The middle citadel, 2 m lower, provided access to the defences and may even have contained a pottery kiln. The lower citadel, which is also surrounded by walls, may have been used as a refuge for the people of Tiryns town on the west side, in times of need.
At one point, when I was looking about the gravelly surface of the court, I spotted tiny bits of pottery. Of course, I bent down to get a closer look and picked up a shard with three black lines painted across it. Before I could contemplate the age of this piece, a loud whistle blew and a site person seemingly emerged from the rocks like an asp hiding from the midday sun. “No touching!” I heard, in heavily accented English.
Good thing she didn’t have a spear or bow.
After leaving the upper citadel, we walked down some steps to what is my favourite part of the site – the east galaria.
This beautiful arched tunnel is still intact, and with the sun shining from above, it was suffused with soft light. I immediately imagined a Mycenaean queen strolling between the light and shadow of this place, or a determined king on his way to a war council, his cloak flapping behind him, bronze-clad guards in his wake.
Such is the power of a site like this to fire the imagination.
Back to the present.
It’s funny, but whenever I find myself fed up with cold winter days where I live, I think back to that scorched but brilliant day at Tiryns, and smile. I feel warmth again. I enjoy the glint of the sun radiating off of the stone, and its sparkle far out in the Gulf of Argos.

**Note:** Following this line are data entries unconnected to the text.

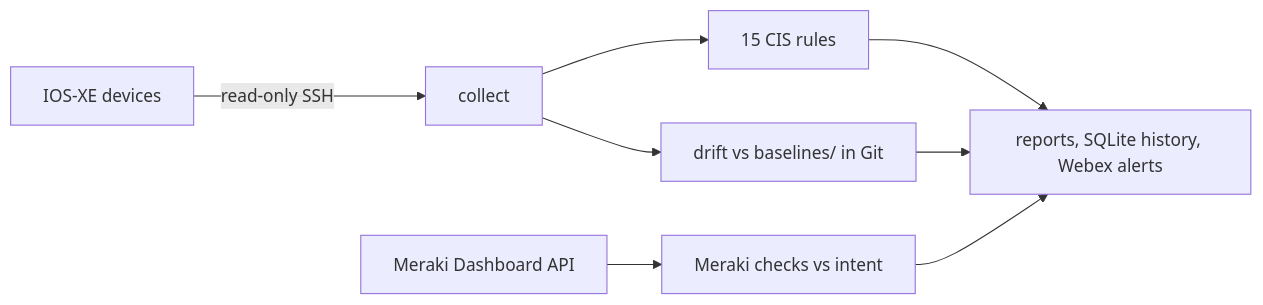
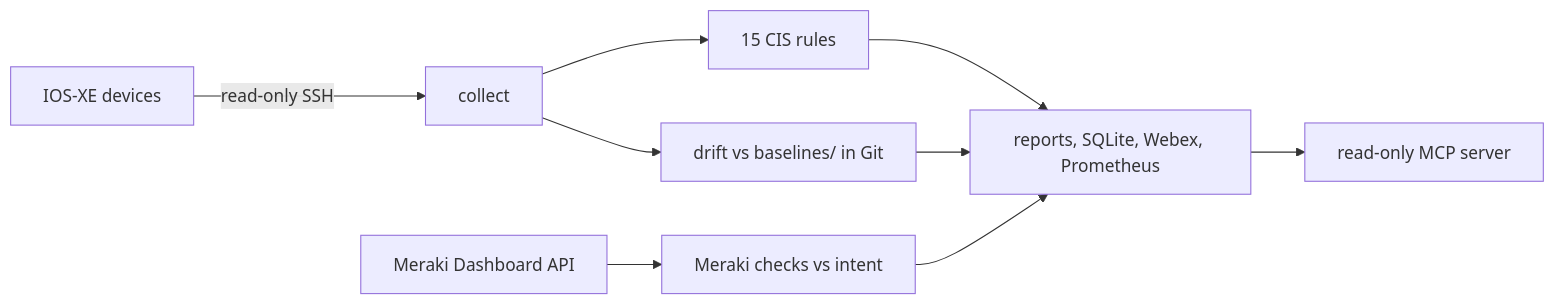
Before and after one commit to mumer-net/configsentry: the diagram in README.md, drawn with Mermaid. The commit also changed other lines of this file and 4 other files, not shown here.

````diff
--- a/README.md
+++ b/README.md
@@ -29,10 +29,11 @@
 ```mermaid
 flowchart LR
   D[IOS-XE devices] -->|read-only SSH| C[collect]
   C --> R[15 CIS rules]
   C --> DR[drift vs baselines/ in Git]
   M[Meraki Dashboard API] --> MC[Meraki checks vs intent]
-  R --> O[reports, SQLite history, Webex alerts]
+  R --> O[reports, SQLite, Webex, Prometheus]
   DR --> O
   MC --> O
+  O --> MCP[read-only MCP server]
 ```
````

This ancient citadel is a welcoming place where history and myth are entwined, comfortable allies. I certainly hope my path leads me there again one day soon.
Thank you for reading.